A wave of deeply alarming headlines have emerged from the UK’s national press over the last 24 hours. From the Guardian: “Video game link to psychiatric disorders suggested by study”. From the Daily Mail: “Could video games increase your risk of Alzheimer’s?”. And from the Telegraph: “Call of Duty increases risk of Alzheimer’s disease”.
But the story gets less alarming and more tenuous the further back down the wire you go. The source? A Douglas Mental Health University Institute press release that mentions Alzheimer’s by name. And before that, some rather less dramatic research into the way gamers learn and pay attention.
In the press release, lead researcher Dr Gregory West says that his team “found that gamers rely on the caudate nucleus to a greater degree than non-gamers”. That’s the crux of the claim: the caudate nucleus has been associated with reduced volume of the hippocampus, and reduced volume of the hippocampus has been associated with increased risk of Alzheimer’s disease.
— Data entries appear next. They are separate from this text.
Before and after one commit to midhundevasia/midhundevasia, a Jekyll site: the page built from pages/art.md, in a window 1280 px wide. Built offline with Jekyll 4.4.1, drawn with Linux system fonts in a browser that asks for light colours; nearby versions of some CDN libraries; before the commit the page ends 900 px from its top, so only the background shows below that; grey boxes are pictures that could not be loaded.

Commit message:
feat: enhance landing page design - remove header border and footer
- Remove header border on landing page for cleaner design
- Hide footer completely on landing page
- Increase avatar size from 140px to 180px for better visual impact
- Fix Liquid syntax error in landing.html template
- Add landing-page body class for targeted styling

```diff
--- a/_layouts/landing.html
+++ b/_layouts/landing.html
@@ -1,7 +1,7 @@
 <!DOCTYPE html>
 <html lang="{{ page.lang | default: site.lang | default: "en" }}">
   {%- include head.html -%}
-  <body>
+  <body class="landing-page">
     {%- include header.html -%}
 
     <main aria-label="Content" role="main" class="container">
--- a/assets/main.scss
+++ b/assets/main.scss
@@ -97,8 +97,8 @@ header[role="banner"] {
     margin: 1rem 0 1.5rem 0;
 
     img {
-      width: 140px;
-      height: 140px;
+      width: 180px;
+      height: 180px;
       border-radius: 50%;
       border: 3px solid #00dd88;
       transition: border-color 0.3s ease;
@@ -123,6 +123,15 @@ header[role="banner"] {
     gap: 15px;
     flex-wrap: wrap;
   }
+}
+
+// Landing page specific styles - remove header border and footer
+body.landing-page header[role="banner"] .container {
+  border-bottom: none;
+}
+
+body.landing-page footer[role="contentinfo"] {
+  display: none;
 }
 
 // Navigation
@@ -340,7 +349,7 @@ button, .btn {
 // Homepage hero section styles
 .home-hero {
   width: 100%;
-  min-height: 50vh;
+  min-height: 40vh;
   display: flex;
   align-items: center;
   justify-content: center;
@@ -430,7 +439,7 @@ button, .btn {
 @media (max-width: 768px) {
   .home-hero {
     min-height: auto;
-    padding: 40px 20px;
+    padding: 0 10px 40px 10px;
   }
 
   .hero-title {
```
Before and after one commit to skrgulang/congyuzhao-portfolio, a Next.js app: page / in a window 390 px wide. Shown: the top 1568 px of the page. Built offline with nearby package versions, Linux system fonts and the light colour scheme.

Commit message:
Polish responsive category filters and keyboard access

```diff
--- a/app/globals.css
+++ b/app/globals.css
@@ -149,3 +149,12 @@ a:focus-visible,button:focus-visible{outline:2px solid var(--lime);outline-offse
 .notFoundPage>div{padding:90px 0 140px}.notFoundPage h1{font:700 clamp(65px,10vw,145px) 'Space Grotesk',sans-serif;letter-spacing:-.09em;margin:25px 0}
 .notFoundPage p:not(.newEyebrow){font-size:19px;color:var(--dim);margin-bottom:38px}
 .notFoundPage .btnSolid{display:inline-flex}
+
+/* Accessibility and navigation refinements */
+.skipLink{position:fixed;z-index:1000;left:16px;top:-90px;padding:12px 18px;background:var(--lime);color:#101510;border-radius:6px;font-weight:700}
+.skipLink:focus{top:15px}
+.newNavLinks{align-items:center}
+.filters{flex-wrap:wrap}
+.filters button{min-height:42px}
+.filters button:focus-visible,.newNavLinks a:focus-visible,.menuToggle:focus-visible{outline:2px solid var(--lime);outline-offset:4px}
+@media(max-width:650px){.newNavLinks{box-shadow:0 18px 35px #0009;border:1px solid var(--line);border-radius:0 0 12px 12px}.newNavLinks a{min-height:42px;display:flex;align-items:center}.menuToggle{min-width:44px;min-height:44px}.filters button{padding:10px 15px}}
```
But the study, published in scientific journal Proceedings of the Royal Society B, didn’t actually measure activity in the caudate nucleus. Instead, the researchers compared the way a group of gamers learned and paid attention to a group of non-gamers – and found a difference in behaviour. Via a technique called electroencephalography, they were able to show that a brain wave called the N2PC was different in the gaming group.
The type of learning the gamers displayed has been linked with increased use of the caudate nucleus in past studies. But as the Guardian’s own elegant takedown points out, that still leaves us three degrees of separation from the Alzheimer’s link shouted from the headlines.
If there’s a causal link between playing games and psychiatric disorders, goodness knows we’d be the first to want to know about it – that’s us and our families in the firing line. But this? This isn’t it.